| WHAT TO PRODUCE |
Copy every entry as is. Leave images out.

| EXTRACTED DATA |

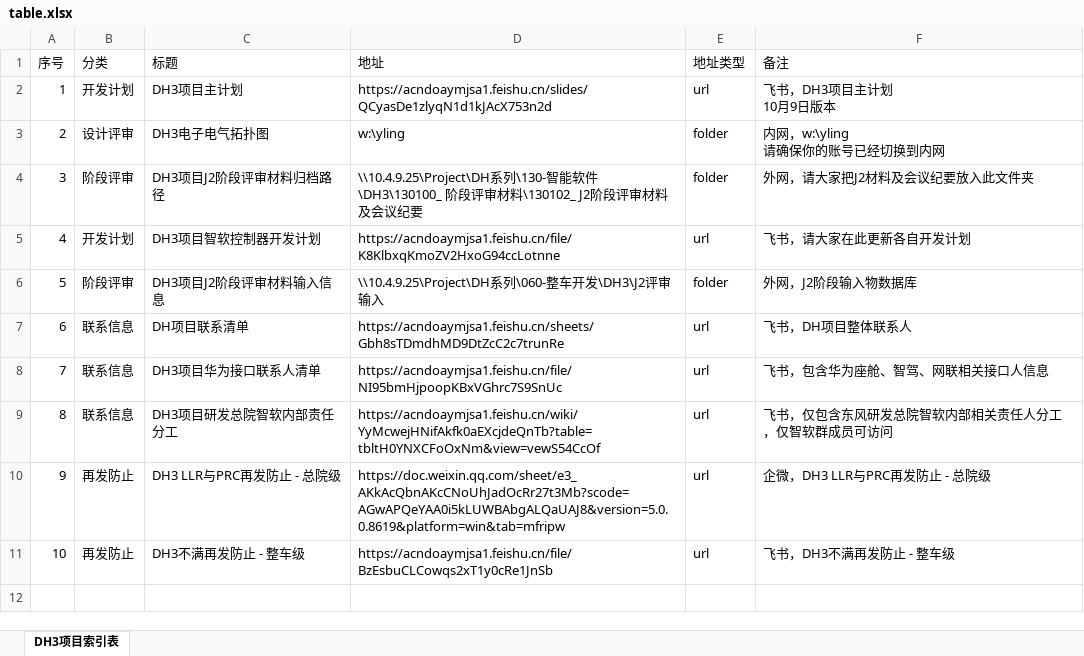
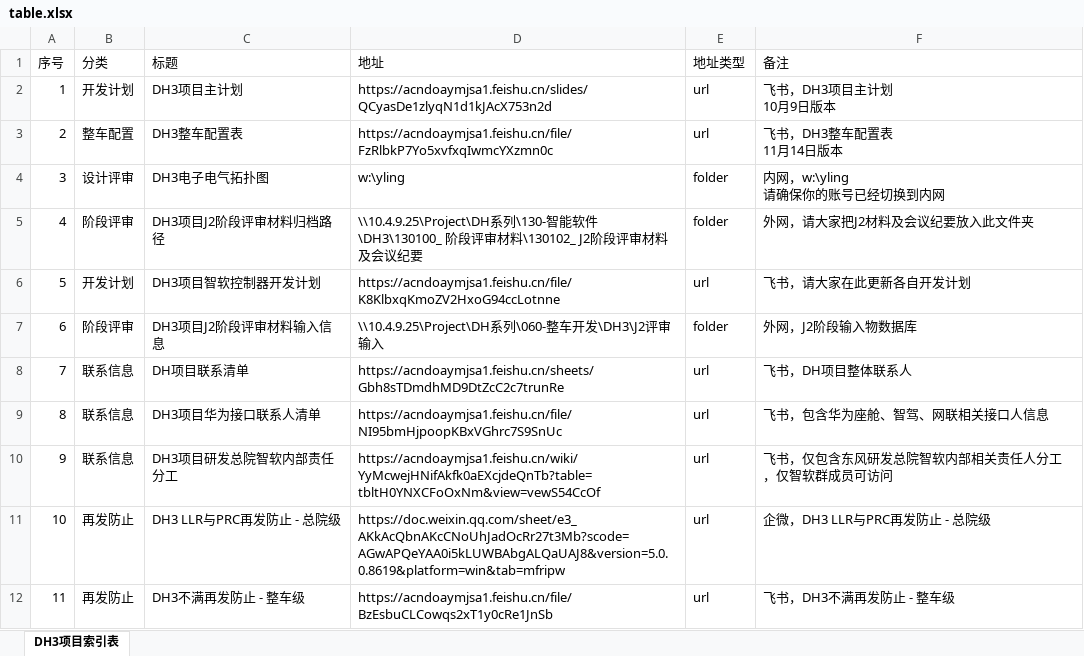
Before and after one commit to Cybereign/securityconfig, an Excel workbook: table.xlsx, sheet DH3项目索引表, drawn as a sheet; values as stored, in another font and other column widths than the file's, no borders; addresses are those after the commit; ↵ is a line break in a cell; the diff names each change by its address in the sheet, - before the commit and + after, or states it on an @@ line.

Commit message:
自动同步表格数据 - 2025/11/19 17:23:17 - 共11条记录

```diff
--- a/table.xlsx (sheet DH3项目索引表)
+++ b/table.xlsx (sheet DH3项目索引表)
+row 3: 2 | 整车配置 | DH3整车配置表 | https://acndoaymjsa1.feishu.cn/file/FzRlbkP7Yo5xvfxqIwmcYXzmn0c | url | 飞书，DH3整车配置表 ↵ 11月14日版本
@@ column A (序号) renumbered from row 4 down @@
```
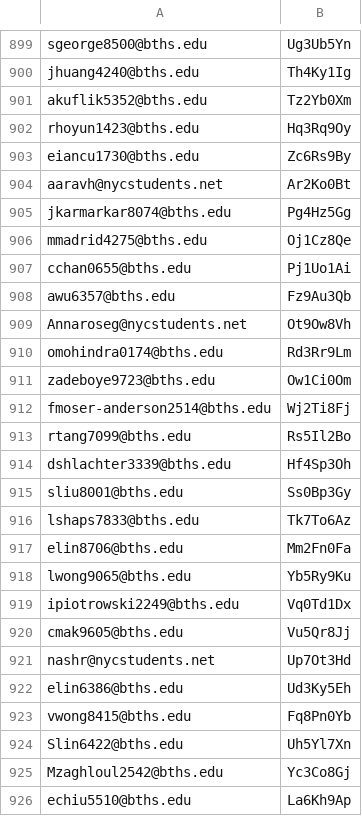
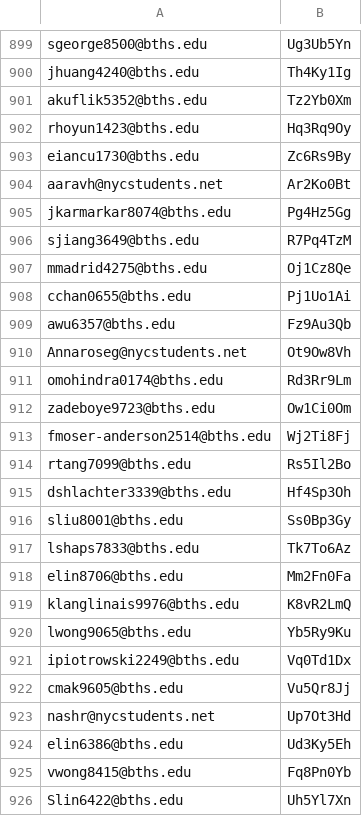
Before and after one commit to BTHS-NHS-Secretaries/bthsnhs.org, a CSV file: users+password.csv, drawn as a sheet; only a part is shown, gaps mark what is left out; the shorter side is filled out with more unchanged rows.

Commit message:
Update to usernames & passwords

```diff
--- a/users+password.csv
+++ b/users+password.csv
@@ -905,2 +905,3 @@ aaravh@nycstudents.net,Ar2Ko0Bt
 jkarmarkar8074@bths.edu,Pg4Hz5Gg
+sjiang3649@bths.edu,R7Pq4TzM
 mmadrid4275@bths.edu,Oj1Cz8Qe
@@ -917,2 +918,3 @@ lshaps7833@bths.edu,Tk7To6Az
 elin8706@bths.edu,Mm2Fn0Fa
+klanglinais9976@bths.edu,K8vR2LmQ
 lwong9065@bths.edu,Yb5Ry9Ku
```
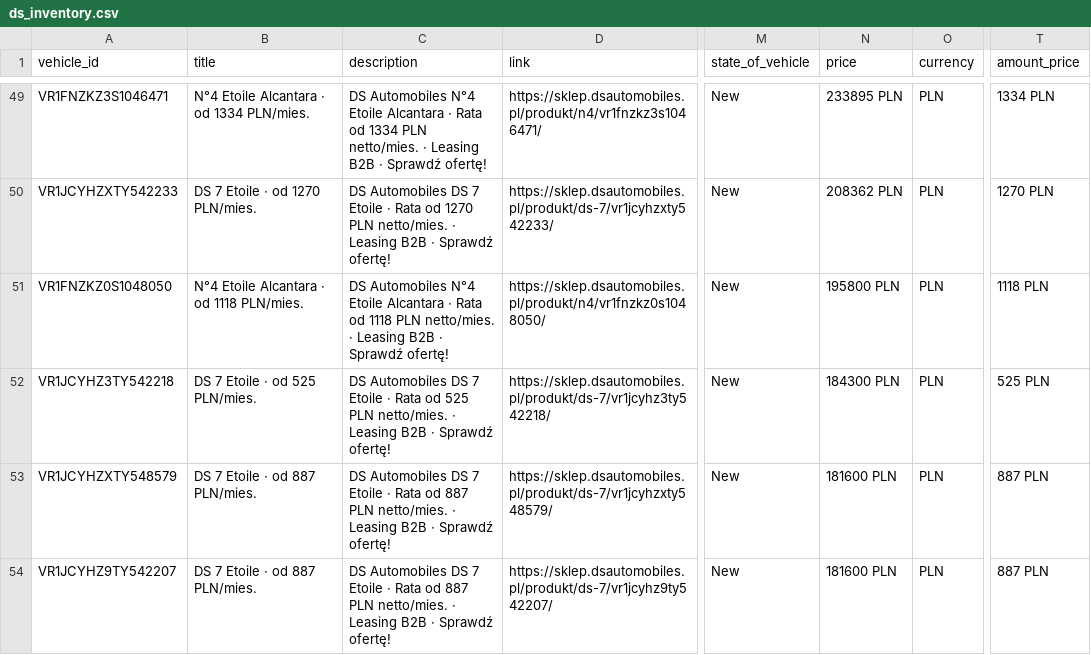
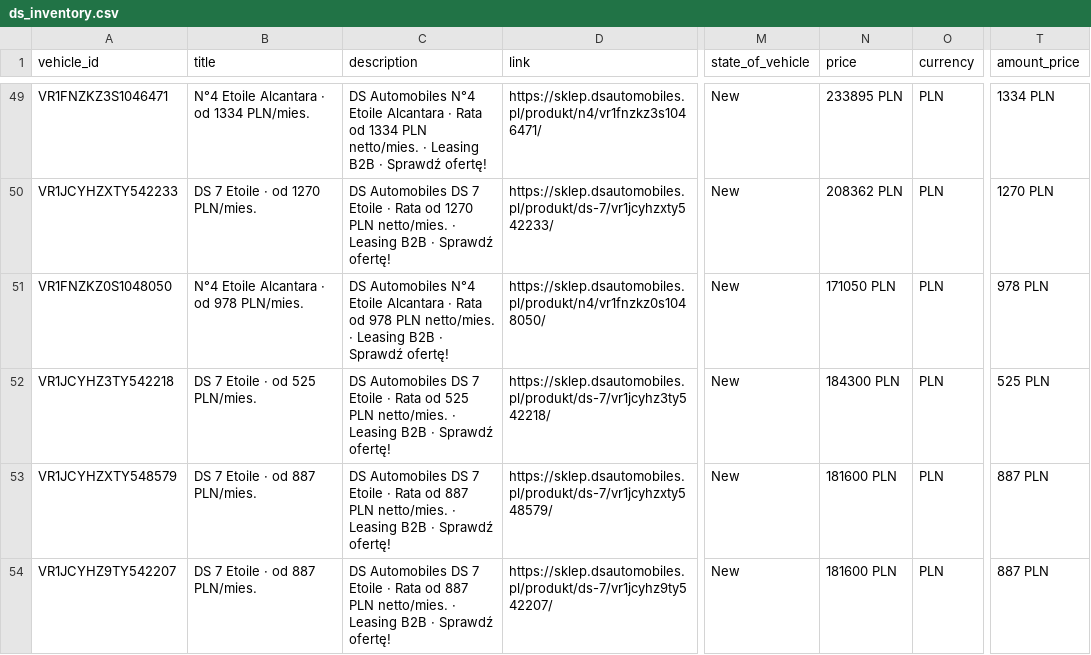
Before and after one commit to Andy11001/-alfa-inventory, a CSV file: data/ds_inventory.csv, drawn as a sheet; only a part is shown, gaps mark what is left out; the diff names each change by its address in the sheet, - before the commit and + after, or states it on an @@ line.

```diff
--- a/data/ds_inventory.csv
+++ b/data/ds_inventory.csv
-B51 (title): N°4 Etoile Alcantara · od 1118 PLN/mies.
+B51 (title): N°4 Etoile Alcantara · od 978 PLN/mies.
-C51 (description): …Rata od 1118 PLN netto/mies.…
+C51 (description): …Rata od 978 PLN netto/mies.…
-N51 (price): 195800 PLN
+N51 (price): 171050 PLN
-T51 (amount_price): 1118 PLN
+T51 (amount_price): 978 PLN
```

| REPLY TO THE TASK |
Before and after one commit to Cybereign/securityconfig, an Excel workbook: table.xlsx, sheet DH3项目索引表, drawn as a sheet; values as stored, in another font and other column widths than the file's, no borders; addresses are those after the commit; ↵ is a line break in a cell; the diff names each change by its address in the sheet, - before the commit and + after, or states it on an @@ line.

Commit message:
自动同步表格数据 - 2025/11/19 17:23:17 - 共11条记录

```diff
--- a/table.xlsx (sheet DH3项目索引表)
+++ b/table.xlsx (sheet DH3项目索引表)
+row 3: 2 | 整车配置 | DH3整车配置表 | https://acndoaymjsa1.feishu.cn/file/FzRlbkP7Yo5xvfxqIwmcYXzmn0c | url | 飞书，DH3整车配置表 ↵ 11月14日版本
@@ column A (序号) renumbered from row 4 down @@
```
Before and after one commit to BTHS-NHS-Secretaries/bthsnhs.org, a CSV file: users+password.csv, drawn as a sheet; only a part is shown, gaps mark what is left out; the shorter side is filled out with more unchanged rows.

Commit message:
Update to usernames & passwords

```diff
--- a/users+password.csv
+++ b/users+password.csv
@@ -905,2 +905,3 @@ aaravh@nycstudents.net,Ar2Ko0Bt
 jkarmarkar8074@bths.edu,Pg4Hz5Gg
+sjiang3649@bths.edu,R7Pq4TzM
 mmadrid4275@bths.edu,Oj1Cz8Qe
@@ -917,2 +918,3 @@ lshaps7833@bths.edu,Tk7To6Az
 elin8706@bths.edu,Mm2Fn0Fa
+klanglinais9976@bths.edu,K8vR2LmQ
 lwong9065@bths.edu,Yb5Ry9Ku
```
Before and after one commit to Andy11001/-alfa-inventory, a CSV file: data/ds_inventory.csv, drawn as a sheet; only a part is shown, gaps mark what is left out; the diff names each change by its address in the sheet, - before the commit and + after, or states it on an @@ line.

```diff
--- a/data/ds_inventory.csv
+++ b/data/ds_inventory.csv
-B51 (title): N°4 Etoile Alcantara · od 1118 PLN/mies.
+B51 (title): N°4 Etoile Alcantara · od 978 PLN/mies.
-C51 (description): …Rata od 1118 PLN netto/mies.…
+C51 (description): …Rata od 978 PLN netto/mies.…
-N51 (price): 195800 PLN
+N51 (price): 171050 PLN
-T51 (amount_price): 1118 PLN
+T51 (amount_price): 978 PLN
```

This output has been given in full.